When this is done, a demo document appears on the onboarding screen. It describes the different kinds of errors Grammarly detects and how it marks them. To illustrate this even better, the text contains examples of all the different kinds of errors.
At the bottom, there’s a modal with suggested corrections for users to apply. In this way, users learn the color coding that Grammarly uses and practice fixing errors.
Once users correct them all, another modal with a congratulatory note appears.
What’s great about Grammarly onboarding?
✅ It’s short
✅ It uses both explicit explanations and real-life examples
✅ Provides demo content and a chance to practice using the tool
Slack onboards mobile users seamlessly
Slack is a messaging app that has taken the B2B startup scene by storm.
Once you install the app on your device, it prompts you to provide just two pieces of information. The name of your team and the project you’re working on.
Based on that, it creates the workspace and channel for you.
At this stage, the app is ready to use. However, if left alone at this stage, some users wouldn’t necessarily know how to start using the app.
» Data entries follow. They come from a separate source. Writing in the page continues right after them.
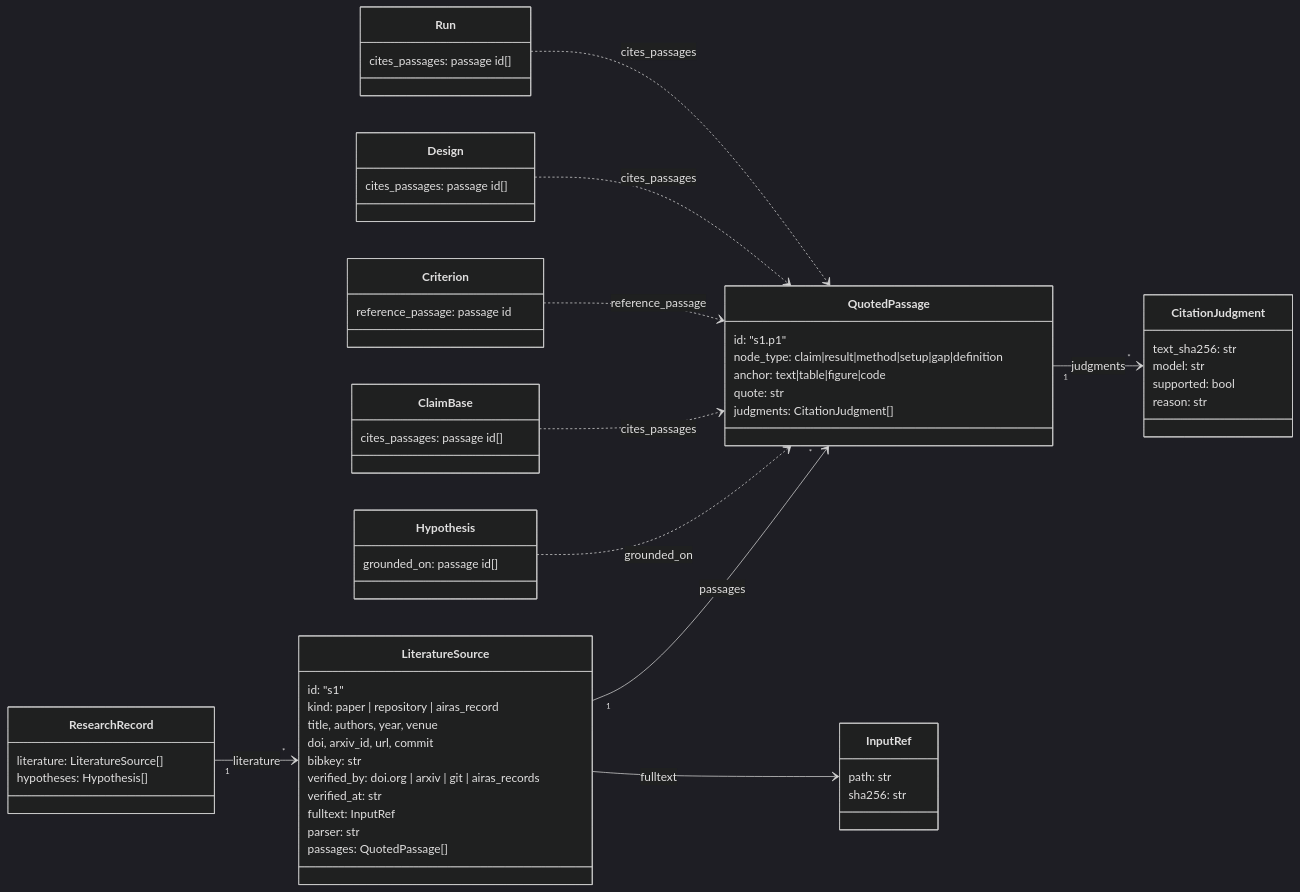
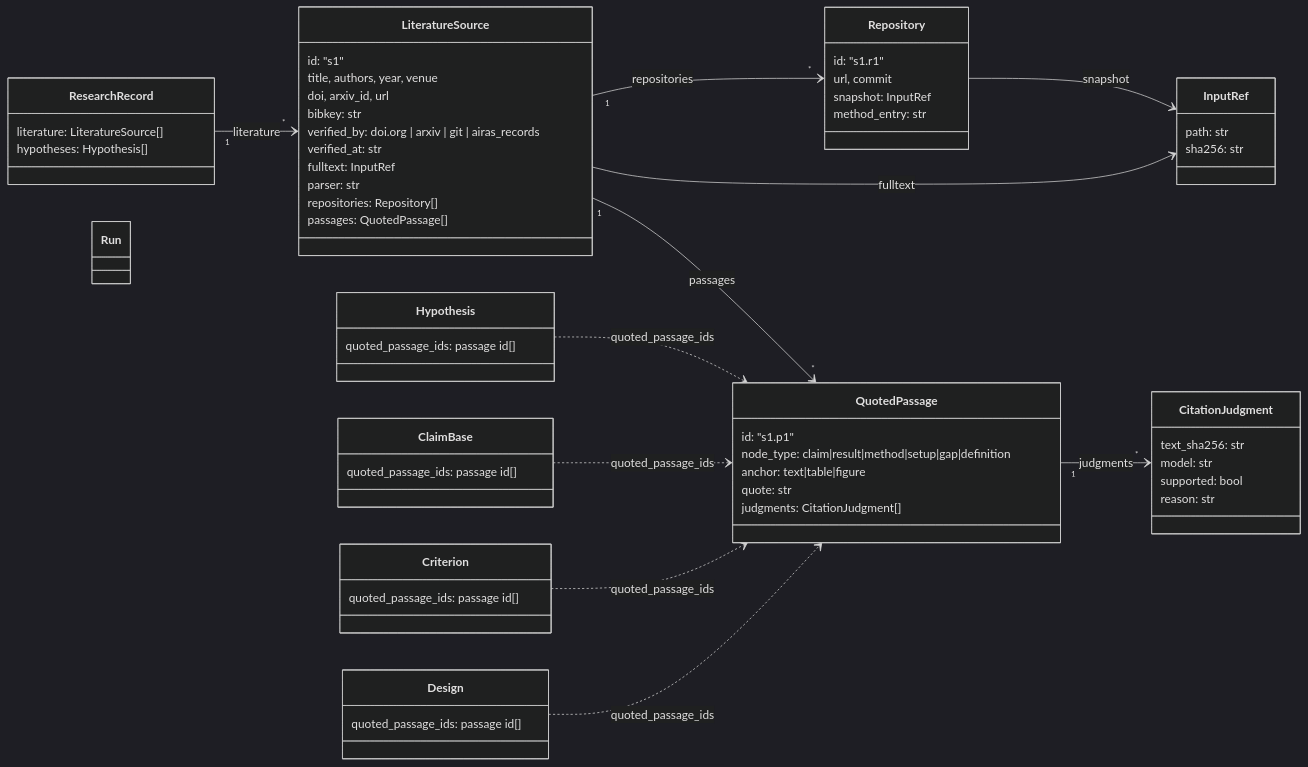
Before and after one commit to airas-org/airas: the first of 2 diagrams in docs/record-json-schema.md, drawn with Mermaid (dark theme). The commit also changed other lines of this file and 25 other files, not shown here.

First line of the commit message:
record: 文献を 1 研究成果（論文 + repositories[]）に再構成し、design の repository_integration で手法の入口と引数値を宣言する（#1093）

````diff
--- a/docs/record-json-schema.md
+++ b/docs/record-json-schema.md
@@ -16,63 +16,69 @@
 ```mermaid
 classDiagram
     direction LR
 
     class ResearchRecord {
         literature: LiteratureSource[]
         hypotheses: Hypothesis[]
     }
     class LiteratureSource {
         id: "s1"
-        kind: paper | repository | airas_record
         title, authors, year, venue
-        doi, arxiv_id, url, commit
+        doi, arxiv_id, url
         bibkey: str
         verified_by: doi.org | arxiv | git | airas_records
         verified_at: str
         fulltext: InputRef
         parser: str
+        repositories: Repository[]
         passages: QuotedPassage[]
+    }
+    class Repository {
+        id: "s1.r1"
+        url, commit
+        snapshot: InputRef
+        method_entry: str
     }
     class QuotedPassage {
         id: "s1.p1"
         node_type: claim|result|method|setup|gap|definition
-        anchor: text|table|figure|code
+        anchor: text|table|figure
         quote: str
         judgments: CitationJudgment[]
     }
     class CitationJudgment {
         text_sha256: str
         model: str
         supported: bool
         reason: str
     }
     class InputRef {
         path: str
         sha256: str
     }
     class Hypothesis {
-        grounded_on: passage id[]
+        quoted_passage_ids: passage id[]
     }
     class ClaimBase {
-        cites_passages: passage id[]
+        quoted_passage_ids: passage id[]
     }
     class Criterion {
-        reference_passage: passage id
+        quoted_passage_ids: passage id[]
     }
     class Design {
-        cites_passages: passage id[]
+        quoted_passage_ids: passage id[]
     }
     class Run {
-        cites_passages: passage id[]
     }
 
     ResearchRecord "1" --> "*" LiteratureSource : literature
     LiteratureSource "1" --> "*" QuotedPassage : passages
     QuotedPassage "1" --> "*" CitationJudgment : judgments
     LiteratureSource --> InputRef : fulltext
-    Hypothesis ..> QuotedPassage : grounded_on
-    ClaimBase ..> QuotedPassage : cites_passages
-    Criterion ..> QuotedPassage : reference_passage
-    Design ..> QuotedPassage : cites_passages
-    Run ..> QuotedPassage : cites_passages
+    LiteratureSource "1" --> "*" Repository : repositories
+    Repository --> InputRef : snapshot
+    Hypothesis ..> QuotedPassage : quoted_passage_ids
+    ClaimBase ..> QuotedPassage : quoted_passage_ids
+    Criterion ..> QuotedPassage : quoted_passage_ids
+    Design ..> QuotedPassage : quoted_passage_ids
 ```
````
That’s why Slack provides suggestions for actions you could do next, like sending a message or adding a teammate.
Slack mobile app onboarding is effective because it:
✅ Asks for the absolute minimum of information to set up the workspace
✅ Consists of minimum steps
✅ Prevents users from getting stuck by populating the empty state with suggestions on what to do next
✅ Includes a progress bar
The top tools for creating the best app onboarding experiences
What tools do you need to create personalized in-app onboarding experiences for your users? Let’s check out a couple of options that you have.
Userpilot – recommended for web applications
Userpilot is a product adoption platform that enables you to create fully customized user onboarding flows without writing a single line of code.
Its key features include:
- User segmentation
- UX patterns for in-app messaging (tooltips, banners, modals, slideouts, driven actions, and hotspots)
- Interactive walkthroughs
- Onboarding checklists (with analytics)
- Self-help resource center (with analytics)
- A/B testing for in-app guidance
- In-app surveys for feedback collection
- Product analytics (feature usage, heatmaps, custom event, and goal tracking)
- Real-time usage data so that you can trigger in-app messages in response to events.
Appcues – recommended for mobile applications
Appcues is a digital adoption platform like Userpilot. It works on web apps but it really shines when used for mobile app onboarding.
Here’s the breakdown of its key features:
- In-app onboarding flows based on tooltips, modals, slideouts, hotspots, and checklists
- Flow analytics
- Flow A/B testing
- Launchpad for self-access in-app guidance
- In-app surveys
- Event and goal tracking
The quality of in-app onboarding processes can make or break your product.
If you design simple and relevant flows tailored to the needs of your users, your adoption and retention will grow, and your product will thrive. Make it too long, too complex, or too irrelevant, and your new signups will drop off like flies.
If you want to see how to use Userpilot to create personalized onboarding experiences for your users, book the demo!